### Problem to solve
Output all of the data exactly, keeping any images out of the copy.

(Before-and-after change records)

⟨

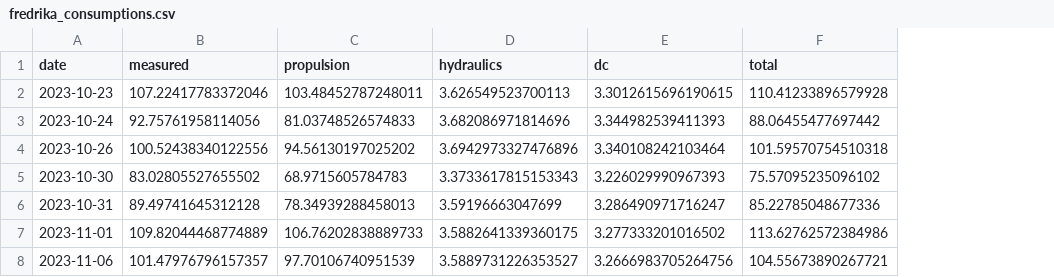
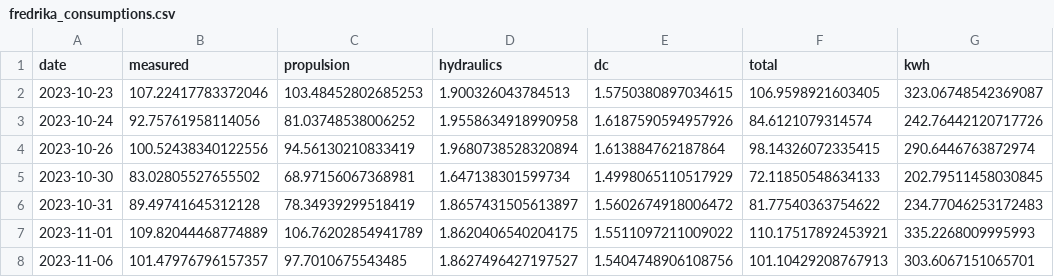
Before and after one commit to arvidsorfeldt/py-fish, a CSV file: fredrika_consumptions.csv, drawn as a sheet; only a part is shown; the diff covers the shown part only; the diff names each change by its address in the sheet, - before the commit and + after, or states it on an @@ line.

```diff
--- a/fredrika_consumptions.csv
+++ b/fredrika_consumptions.csv
+column G (kwh), rows 2-8: 323.06748542369087 | 242.76442120717726 | 290.6446763872974 | 202.79511458030845 | 234.77046253172483 | 335.2268009995993 | 303.6067151065701
-C2 (propulsion): 103.48452787248011
+C2 (propulsion): 103.48452802685253
-D2 (hydraulics): 3.626549523700113
+D2 (hydraulics): 1.900326043784513
-E2 (dc): 3.3012615696190615
+E2 (dc): 1.5750380897034615
-F2 (total): 110.41233896579928
+F2 (total): 106.9598921603405
-C3 (propulsion): 81.03748526574833
+C3 (propulsion): 81.03748538006252
-D3 (hydraulics): 3.682086971814696
+D3 (hydraulics): 1.9558634918990958
-E3 (dc): 3.344982539411393
+E3 (dc): 1.6187590594957926
-F3 (total): 88.06455477697442
+F3 (total): 84.6121079314574
-C4 (propulsion): 94.56130197025202
+C4 (propulsion): 94.56130210833419
-D4 (hydraulics): 3.6942973327476896
+D4 (hydraulics): 1.9680738528320894
-E4 (dc): 3.340108242103464
+E4 (dc): 1.613884762187864
-F4 (total): 101.59570754510318
+F4 (total): 98.14326072335415
-C5 (propulsion): 68.9715605784783
+C5 (propulsion): 68.97156067368981
-D5 (hydraulics): 3.3733617815153343
+D5 (hydraulics): 1.647138301599734
-E5 (dc): 3.226029990967393
+E5 (dc): 1.4998065110517929
-F5 (total): 75.57095235096102
+F5 (total): 72.11850548634133
-C6 (propulsion): 78.34939288458013
+C6 (propulsion): 78.34939299518419
-D6 (hydraulics): 3.59196663047699
+D6 (hydraulics): 1.8657431505613897
-E6 (dc): 3.286490971716247
+E6 (dc): 1.5602674918006472
-F6 (total): 85.22785048677336
+F6 (total): 81.77540363754622
-C7 (propulsion): 106.76202838889733
+C7 (propulsion): 106.76202854941789
-D7 (hydraulics): 3.5882641339360175
+D7 (hydraulics): 1.8620406540204175
-E7 (dc): 3.277333201016502
+E7 (dc): 1.5511097211009022
-F7 (total): 113.62762572384986
+F7 (total): 110.17517892453921
-C8 (propulsion): 97.70106740951539
+C8 (propulsion): 97.7010675543485
-D8 (hydraulics): 3.5889731226353527
+D8 (hydraulics): 1.8627496427197527
-E8 (dc): 3.2666983705264756
+E8 (dc): 1.5404748906108756
-F8 (total): 104.55673890267721
+F8 (total): 101.10429208767913
```
Also changed, not shown: 48 edited cells elsewhere in this file, 6 other files.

⟩

### Response box
Before and after one commit to arvidsorfeldt/py-fish, a CSV file: fredrika_consumptions.csv, drawn as a sheet; only a part is shown; the diff covers the shown part only; the diff names each change by its address in the sheet, - before the commit and + after, or states it on an @@ line.

```diff
--- a/fredrika_consumptions.csv
+++ b/fredrika_consumptions.csv
+column G (kwh), rows 2-8: 323.06748542369087 | 242.76442120717726 | 290.6446763872974 | 202.79511458030845 | 234.77046253172483 | 335.2268009995993 | 303.6067151065701
-C2 (propulsion): 103.48452787248011
+C2 (propulsion): 103.48452802685253
-D2 (hydraulics): 3.626549523700113
+D2 (hydraulics): 1.900326043784513
-E2 (dc): 3.3012615696190615
+E2 (dc): 1.5750380897034615
-F2 (total): 110.41233896579928
+F2 (total): 106.9598921603405
-C3 (propulsion): 81.03748526574833
+C3 (propulsion): 81.03748538006252
-D3 (hydraulics): 3.682086971814696
+D3 (hydraulics): 1.9558634918990958
-E3 (dc): 3.344982539411393
+E3 (dc): 1.6187590594957926
-F3 (total): 88.06455477697442
+F3 (total): 84.6121079314574
-C4 (propulsion): 94.56130197025202
+C4 (propulsion): 94.56130210833419
-D4 (hydraulics): 3.6942973327476896
+D4 (hydraulics): 1.9680738528320894
-E4 (dc): 3.340108242103464
+E4 (dc): 1.613884762187864
-F4 (total): 101.59570754510318
+F4 (total): 98.14326072335415
-C5 (propulsion): 68.9715605784783
+C5 (propulsion): 68.97156067368981
-D5 (hydraulics): 3.3733617815153343
+D5 (hydraulics): 1.647138301599734
-E5 (dc): 3.226029990967393
+E5 (dc): 1.4998065110517929
-F5 (total): 75.57095235096102
+F5 (total): 72.11850548634133
-C6 (propulsion): 78.34939288458013
+C6 (propulsion): 78.34939299518419
-D6 (hydraulics): 3.59196663047699
+D6 (hydraulics): 1.8657431505613897
-E6 (dc): 3.286490971716247
+E6 (dc): 1.5602674918006472
-F6 (total): 85.22785048677336
+F6 (total): 81.77540363754622
-C7 (propulsion): 106.76202838889733
+C7 (propulsion): 106.76202854941789
-D7 (hydraulics): 3.5882641339360175
+D7 (hydraulics): 1.8620406540204175
-E7 (dc): 3.277333201016502
+E7 (dc): 1.5511097211009022
-F7 (total): 113.62762572384986
+F7 (total): 110.17517892453921
-C8 (propulsion): 97.70106740951539
+C8 (propulsion): 97.7010675543485
-D8 (hydraulics): 3.5889731226353527
+D8 (hydraulics): 1.8627496427197527
-E8 (dc): 3.2666983705264756
+E8 (dc): 1.5404748906108756
-F8 (total): 104.55673890267721
+F8 (total): 101.10429208767913
```
Also changed, not shown: 48 edited cells elsewhere in this file, 6 other files.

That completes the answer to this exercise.